Listed records:
■ ■ ■ ■ ■ ■ ■

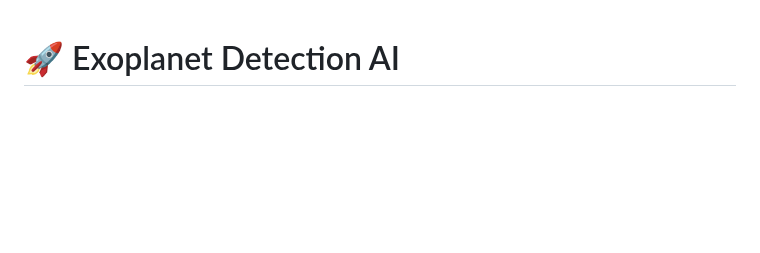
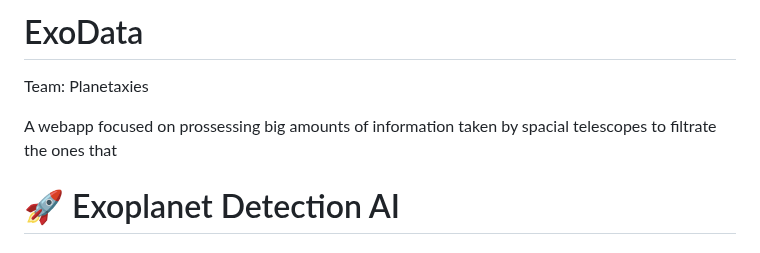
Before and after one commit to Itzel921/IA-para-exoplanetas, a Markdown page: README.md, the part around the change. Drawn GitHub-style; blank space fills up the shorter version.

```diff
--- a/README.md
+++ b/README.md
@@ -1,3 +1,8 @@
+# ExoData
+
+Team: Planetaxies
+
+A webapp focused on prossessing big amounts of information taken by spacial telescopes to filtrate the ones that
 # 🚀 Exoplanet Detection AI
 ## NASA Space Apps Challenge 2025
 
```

■ ■ ■ ■ ■ ■ ■

Goal of the exercise:
If a line above holds the string "README", return it as it stands.

Answer area:
Before and after one commit to Itzel921/IA-para-exoplanetas, a Markdown page: README.md, the part around the change. Drawn GitHub-style; blank space fills up the shorter version.
--- a/README.md
+++ b/README.md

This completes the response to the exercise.